Prompt:
Give back every entry below, exactly as written.

Source information:
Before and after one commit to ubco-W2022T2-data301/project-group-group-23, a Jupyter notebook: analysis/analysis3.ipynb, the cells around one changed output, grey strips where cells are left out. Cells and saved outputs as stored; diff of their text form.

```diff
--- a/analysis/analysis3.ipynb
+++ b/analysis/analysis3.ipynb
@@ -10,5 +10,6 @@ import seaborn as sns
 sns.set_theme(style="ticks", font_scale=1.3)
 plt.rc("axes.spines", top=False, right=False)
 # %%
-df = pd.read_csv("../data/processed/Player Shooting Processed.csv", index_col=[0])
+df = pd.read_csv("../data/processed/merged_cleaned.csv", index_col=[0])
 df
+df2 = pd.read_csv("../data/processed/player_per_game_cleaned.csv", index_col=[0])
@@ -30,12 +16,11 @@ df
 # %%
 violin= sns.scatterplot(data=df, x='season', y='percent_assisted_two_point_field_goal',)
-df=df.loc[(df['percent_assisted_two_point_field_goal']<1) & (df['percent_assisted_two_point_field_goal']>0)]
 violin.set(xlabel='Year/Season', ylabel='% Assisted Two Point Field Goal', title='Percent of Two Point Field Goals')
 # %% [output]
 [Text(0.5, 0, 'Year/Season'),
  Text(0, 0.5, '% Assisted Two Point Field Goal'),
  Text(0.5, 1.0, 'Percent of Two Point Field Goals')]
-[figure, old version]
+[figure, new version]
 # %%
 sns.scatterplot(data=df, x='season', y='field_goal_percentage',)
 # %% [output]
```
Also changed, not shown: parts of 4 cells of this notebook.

Solution for this problem:
Before and after one commit to ubco-W2022T2-data301/project-group-group-23, a Jupyter notebook: analysis/analysis3.ipynb, the cells around one changed output, grey strips where cells are left out. Cells and saved outputs as stored; diff of their text form.

```diff
--- a/analysis/analysis3.ipynb
+++ b/analysis/analysis3.ipynb
@@ -10,5 +10,6 @@ import seaborn as sns
 sns.set_theme(style="ticks", font_scale=1.3)
 plt.rc("axes.spines", top=False, right=False)
 # %%
-df = pd.read_csv("../data/processed/Player Shooting Processed.csv", index_col=[0])
+df = pd.read_csv("../data/processed/merged_cleaned.csv", index_col=[0])
 df
+df2 = pd.read_csv("../data/processed/player_per_game_cleaned.csv", index_col=[0])
@@ -30,12 +16,11 @@ df
 # %%
 violin= sns.scatterplot(data=df, x='season', y='percent_assisted_two_point_field_goal',)
-df=df.loc[(df['percent_assisted_two_point_field_goal']<1) & (df['percent_assisted_two_point_field_goal']>0)]
 violin.set(xlabel='Year/Season', ylabel='% Assisted Two Point Field Goal', title='Percent of Two Point Field Goals')
 # %% [output]
 [Text(0.5, 0, 'Year/Season'),
  Text(0, 0.5, '% Assisted Two Point Field Goal'),
  Text(0.5, 1.0, 'Percent of Two Point Field Goals')]
-[figure, old version]
+[figure, new version]
 # %%
 sns.scatterplot(data=df, x='season', y='field_goal_percentage',)
 # %% [output]
```
Also changed, not shown: parts of 4 cells of this notebook.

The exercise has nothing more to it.